Four years after student Seung-hui Cho shot and killed 32 students and faculty members on the Virginia Tech campus before taking his own life, the U.S. Department of Education (DOE) has fined the school $55,000 for not warning students in a timely manner. According to a letter from the DOE to Virginia Tech President Charles Steger, the school waited for more than two hours to notify students following the first shootings on campus.
The Associated Press reports that the fine is the greatest amount officials can impose on the university for a violation of the Clery Act, which requires institutions of higher education to disclose information about campus crimes and emergencies to students. All institutions that participate in federal financial aid programs for their students are subject to the legislature.
“While Virginia Tech’s violations warrant a fine far in excess of what is currently permissible under the statute, the Department’s fine authority is limited," Mary Gust, director of the panel that ultimately decided on the penalty, wrote in a letter to Virginia Tech.

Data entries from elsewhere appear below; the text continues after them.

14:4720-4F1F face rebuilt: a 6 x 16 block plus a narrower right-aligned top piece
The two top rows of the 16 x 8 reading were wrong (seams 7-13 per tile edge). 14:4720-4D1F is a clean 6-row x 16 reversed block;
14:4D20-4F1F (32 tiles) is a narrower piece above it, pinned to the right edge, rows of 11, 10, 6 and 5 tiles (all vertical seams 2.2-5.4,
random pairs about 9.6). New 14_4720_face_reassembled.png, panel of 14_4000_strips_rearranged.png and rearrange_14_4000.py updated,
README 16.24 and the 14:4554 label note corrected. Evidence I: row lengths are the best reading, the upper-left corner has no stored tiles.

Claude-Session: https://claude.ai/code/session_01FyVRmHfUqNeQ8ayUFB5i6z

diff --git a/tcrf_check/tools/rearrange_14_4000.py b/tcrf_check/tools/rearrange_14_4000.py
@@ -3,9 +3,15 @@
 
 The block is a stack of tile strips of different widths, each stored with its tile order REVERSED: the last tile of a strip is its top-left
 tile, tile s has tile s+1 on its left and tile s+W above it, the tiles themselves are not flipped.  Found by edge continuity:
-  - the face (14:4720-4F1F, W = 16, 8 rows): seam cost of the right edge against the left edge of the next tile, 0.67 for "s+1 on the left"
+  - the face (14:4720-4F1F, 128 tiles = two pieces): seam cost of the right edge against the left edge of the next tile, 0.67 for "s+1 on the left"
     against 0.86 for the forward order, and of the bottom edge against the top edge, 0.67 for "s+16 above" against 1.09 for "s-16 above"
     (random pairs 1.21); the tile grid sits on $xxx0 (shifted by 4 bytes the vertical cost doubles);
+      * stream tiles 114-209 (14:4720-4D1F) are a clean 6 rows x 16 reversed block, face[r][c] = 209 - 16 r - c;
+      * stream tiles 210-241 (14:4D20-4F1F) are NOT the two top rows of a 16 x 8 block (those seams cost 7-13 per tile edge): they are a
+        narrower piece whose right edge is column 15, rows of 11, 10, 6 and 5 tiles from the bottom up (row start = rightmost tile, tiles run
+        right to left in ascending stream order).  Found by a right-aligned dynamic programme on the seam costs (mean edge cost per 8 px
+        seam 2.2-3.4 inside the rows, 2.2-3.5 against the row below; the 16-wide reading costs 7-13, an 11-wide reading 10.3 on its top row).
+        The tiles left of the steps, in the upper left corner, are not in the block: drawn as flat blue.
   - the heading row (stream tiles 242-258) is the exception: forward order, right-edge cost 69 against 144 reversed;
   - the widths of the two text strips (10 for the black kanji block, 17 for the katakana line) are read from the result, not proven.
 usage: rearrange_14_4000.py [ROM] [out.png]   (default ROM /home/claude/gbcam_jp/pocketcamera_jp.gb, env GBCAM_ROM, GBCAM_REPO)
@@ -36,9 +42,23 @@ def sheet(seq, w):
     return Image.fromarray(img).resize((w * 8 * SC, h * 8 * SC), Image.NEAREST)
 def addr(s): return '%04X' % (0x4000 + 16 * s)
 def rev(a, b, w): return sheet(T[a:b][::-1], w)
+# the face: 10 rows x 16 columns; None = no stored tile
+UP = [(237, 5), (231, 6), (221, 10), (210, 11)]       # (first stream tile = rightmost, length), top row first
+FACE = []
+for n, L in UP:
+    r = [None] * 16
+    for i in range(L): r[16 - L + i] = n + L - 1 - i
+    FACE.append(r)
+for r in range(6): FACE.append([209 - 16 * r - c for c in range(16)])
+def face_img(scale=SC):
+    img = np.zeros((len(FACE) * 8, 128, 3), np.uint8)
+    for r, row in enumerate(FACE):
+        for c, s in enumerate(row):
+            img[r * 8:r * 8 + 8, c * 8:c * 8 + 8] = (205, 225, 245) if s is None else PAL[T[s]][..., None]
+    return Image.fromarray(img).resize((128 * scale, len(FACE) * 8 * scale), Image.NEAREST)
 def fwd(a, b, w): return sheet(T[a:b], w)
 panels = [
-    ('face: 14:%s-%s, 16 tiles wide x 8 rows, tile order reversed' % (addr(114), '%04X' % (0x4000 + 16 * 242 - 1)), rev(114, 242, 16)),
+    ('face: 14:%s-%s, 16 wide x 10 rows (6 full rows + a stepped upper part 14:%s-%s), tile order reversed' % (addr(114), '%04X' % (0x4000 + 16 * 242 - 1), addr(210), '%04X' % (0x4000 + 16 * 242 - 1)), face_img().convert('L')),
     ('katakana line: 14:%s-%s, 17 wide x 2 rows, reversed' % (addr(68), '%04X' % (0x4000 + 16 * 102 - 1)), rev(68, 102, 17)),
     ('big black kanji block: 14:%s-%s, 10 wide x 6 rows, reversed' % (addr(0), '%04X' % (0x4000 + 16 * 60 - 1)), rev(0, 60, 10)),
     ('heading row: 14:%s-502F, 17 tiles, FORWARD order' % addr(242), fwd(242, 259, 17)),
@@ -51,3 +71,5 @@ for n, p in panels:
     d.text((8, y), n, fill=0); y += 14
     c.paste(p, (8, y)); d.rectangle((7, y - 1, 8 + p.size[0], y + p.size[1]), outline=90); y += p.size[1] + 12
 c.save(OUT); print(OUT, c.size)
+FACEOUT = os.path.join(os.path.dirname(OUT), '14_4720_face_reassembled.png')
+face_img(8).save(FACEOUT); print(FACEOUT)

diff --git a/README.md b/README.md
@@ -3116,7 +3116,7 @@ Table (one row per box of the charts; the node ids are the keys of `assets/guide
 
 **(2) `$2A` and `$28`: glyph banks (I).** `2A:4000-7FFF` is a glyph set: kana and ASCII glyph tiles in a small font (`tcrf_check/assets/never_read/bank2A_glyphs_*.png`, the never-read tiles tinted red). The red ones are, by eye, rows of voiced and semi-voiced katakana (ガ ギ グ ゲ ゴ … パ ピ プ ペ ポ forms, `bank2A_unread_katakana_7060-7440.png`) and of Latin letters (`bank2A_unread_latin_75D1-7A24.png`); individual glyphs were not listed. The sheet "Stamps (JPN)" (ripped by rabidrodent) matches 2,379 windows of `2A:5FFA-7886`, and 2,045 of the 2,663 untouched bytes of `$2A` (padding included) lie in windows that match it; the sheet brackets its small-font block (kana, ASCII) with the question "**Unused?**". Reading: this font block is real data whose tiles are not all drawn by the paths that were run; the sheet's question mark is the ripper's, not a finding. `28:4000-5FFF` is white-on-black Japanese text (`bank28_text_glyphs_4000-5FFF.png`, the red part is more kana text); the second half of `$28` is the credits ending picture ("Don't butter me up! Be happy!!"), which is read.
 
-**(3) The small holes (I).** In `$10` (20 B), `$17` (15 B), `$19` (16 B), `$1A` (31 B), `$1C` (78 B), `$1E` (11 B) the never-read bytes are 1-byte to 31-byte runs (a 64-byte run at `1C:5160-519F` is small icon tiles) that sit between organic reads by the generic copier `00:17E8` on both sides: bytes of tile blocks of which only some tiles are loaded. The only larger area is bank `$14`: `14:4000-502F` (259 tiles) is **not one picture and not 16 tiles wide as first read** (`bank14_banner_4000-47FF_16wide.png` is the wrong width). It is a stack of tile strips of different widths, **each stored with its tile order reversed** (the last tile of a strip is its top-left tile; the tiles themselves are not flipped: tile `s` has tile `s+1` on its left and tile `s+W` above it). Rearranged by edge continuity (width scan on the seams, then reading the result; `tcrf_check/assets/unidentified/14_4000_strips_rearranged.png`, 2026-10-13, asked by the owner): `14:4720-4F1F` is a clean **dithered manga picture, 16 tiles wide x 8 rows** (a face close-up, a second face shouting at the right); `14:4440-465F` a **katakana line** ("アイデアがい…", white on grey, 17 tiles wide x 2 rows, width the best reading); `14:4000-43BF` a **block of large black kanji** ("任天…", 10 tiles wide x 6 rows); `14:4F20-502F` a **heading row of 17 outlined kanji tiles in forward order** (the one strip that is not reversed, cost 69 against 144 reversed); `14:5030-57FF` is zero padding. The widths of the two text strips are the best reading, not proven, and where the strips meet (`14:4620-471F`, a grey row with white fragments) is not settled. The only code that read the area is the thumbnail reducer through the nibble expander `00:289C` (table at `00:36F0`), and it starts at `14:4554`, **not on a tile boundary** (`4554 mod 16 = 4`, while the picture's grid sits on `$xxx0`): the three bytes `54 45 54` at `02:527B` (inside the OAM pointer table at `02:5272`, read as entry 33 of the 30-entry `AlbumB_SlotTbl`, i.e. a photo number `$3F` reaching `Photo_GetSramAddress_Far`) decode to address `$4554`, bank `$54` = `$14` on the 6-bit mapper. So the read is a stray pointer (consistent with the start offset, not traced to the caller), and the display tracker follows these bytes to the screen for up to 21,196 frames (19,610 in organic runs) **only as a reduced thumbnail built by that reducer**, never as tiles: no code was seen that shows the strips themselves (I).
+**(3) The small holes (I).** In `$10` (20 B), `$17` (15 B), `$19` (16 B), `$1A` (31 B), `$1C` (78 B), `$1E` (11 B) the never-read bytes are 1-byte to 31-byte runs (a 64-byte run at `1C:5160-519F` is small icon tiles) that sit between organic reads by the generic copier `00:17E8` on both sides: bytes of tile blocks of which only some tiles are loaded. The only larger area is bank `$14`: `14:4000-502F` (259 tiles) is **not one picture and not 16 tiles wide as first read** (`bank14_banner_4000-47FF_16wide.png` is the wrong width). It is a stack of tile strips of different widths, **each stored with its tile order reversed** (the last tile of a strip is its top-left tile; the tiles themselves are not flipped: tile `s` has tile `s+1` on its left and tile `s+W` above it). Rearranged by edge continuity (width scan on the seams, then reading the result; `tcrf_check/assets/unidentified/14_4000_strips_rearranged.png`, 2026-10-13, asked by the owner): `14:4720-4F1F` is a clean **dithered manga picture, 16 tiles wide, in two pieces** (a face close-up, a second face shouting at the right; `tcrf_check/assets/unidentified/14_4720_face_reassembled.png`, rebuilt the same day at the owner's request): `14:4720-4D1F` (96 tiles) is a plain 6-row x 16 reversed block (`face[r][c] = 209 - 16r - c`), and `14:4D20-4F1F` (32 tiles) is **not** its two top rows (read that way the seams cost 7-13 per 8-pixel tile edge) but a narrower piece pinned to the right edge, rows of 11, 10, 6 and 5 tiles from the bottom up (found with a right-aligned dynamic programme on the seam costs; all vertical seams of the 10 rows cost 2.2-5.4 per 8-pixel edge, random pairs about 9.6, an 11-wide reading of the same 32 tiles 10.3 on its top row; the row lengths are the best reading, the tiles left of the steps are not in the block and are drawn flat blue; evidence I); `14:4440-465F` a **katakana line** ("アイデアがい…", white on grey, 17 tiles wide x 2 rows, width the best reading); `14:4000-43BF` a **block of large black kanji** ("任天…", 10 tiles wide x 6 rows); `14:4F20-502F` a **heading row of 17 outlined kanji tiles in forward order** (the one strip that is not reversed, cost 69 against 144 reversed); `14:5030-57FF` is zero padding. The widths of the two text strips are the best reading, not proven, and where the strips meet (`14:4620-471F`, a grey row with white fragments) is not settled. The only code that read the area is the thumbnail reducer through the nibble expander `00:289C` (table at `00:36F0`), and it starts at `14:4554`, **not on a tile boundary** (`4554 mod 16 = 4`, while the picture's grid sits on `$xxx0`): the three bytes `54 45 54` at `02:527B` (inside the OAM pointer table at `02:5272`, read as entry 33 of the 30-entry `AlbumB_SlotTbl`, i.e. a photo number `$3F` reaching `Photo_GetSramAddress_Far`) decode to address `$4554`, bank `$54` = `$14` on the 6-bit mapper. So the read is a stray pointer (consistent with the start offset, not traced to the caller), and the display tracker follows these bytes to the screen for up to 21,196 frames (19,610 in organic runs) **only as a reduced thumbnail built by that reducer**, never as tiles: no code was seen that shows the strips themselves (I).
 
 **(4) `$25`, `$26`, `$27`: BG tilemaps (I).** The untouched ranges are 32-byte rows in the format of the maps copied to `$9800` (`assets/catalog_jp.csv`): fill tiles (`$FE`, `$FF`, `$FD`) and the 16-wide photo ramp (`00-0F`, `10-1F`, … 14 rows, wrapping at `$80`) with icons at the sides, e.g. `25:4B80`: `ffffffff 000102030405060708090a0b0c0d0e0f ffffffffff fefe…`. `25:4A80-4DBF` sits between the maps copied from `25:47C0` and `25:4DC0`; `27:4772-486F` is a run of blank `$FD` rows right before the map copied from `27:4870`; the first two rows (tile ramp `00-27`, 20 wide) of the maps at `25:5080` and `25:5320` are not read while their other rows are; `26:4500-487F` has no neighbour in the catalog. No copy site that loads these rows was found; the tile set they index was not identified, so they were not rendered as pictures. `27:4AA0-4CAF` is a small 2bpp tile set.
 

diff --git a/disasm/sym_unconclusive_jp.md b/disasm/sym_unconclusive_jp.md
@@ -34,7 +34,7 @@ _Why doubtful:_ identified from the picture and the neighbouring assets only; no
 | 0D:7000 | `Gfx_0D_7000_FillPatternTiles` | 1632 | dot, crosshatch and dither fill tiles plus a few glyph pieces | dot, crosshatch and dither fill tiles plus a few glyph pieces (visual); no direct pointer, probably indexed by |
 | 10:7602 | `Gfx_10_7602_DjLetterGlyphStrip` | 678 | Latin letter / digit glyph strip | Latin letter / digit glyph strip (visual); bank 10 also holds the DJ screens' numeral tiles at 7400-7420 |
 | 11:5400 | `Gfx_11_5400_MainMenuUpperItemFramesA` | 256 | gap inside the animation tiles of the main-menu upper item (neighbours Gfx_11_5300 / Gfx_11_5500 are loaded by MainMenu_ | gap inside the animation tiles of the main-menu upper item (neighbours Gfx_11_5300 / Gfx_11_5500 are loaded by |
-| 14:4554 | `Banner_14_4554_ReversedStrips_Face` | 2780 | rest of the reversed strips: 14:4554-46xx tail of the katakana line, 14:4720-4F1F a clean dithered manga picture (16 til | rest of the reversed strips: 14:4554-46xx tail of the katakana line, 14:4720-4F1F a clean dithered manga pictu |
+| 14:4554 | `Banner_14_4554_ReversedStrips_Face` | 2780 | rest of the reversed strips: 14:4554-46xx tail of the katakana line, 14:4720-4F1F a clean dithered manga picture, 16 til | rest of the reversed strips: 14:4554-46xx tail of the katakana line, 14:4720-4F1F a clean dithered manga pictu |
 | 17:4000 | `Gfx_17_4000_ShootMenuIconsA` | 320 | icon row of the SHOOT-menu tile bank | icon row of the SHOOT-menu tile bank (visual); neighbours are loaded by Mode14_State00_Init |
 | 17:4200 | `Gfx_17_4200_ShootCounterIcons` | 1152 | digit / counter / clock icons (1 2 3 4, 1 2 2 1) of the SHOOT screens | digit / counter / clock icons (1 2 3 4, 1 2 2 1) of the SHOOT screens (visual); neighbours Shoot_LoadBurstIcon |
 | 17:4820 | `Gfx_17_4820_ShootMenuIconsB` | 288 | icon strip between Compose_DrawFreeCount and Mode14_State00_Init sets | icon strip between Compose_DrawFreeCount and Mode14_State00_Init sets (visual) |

The university, however, intends to appeal the fine.
“The only reason we want to appeal this is that it gives us the process to explain how a notice given on one campus can be OK if it’s this long, and a notice given on another campus is not OK if it’s this short a time period,” University spokesman Larry Hincker is quoted as saying. “As best we can tell, it’s whatever DOE decides after the fact.” Virginia Tech has until April 29 to file an appeal.
According to the article, Virginia Tech argues that the DOE did not specify what constituted a "timely" reponse to a campus emergency until after the 2007 shootings.
To read more about the Virginia Tech shootings, click here.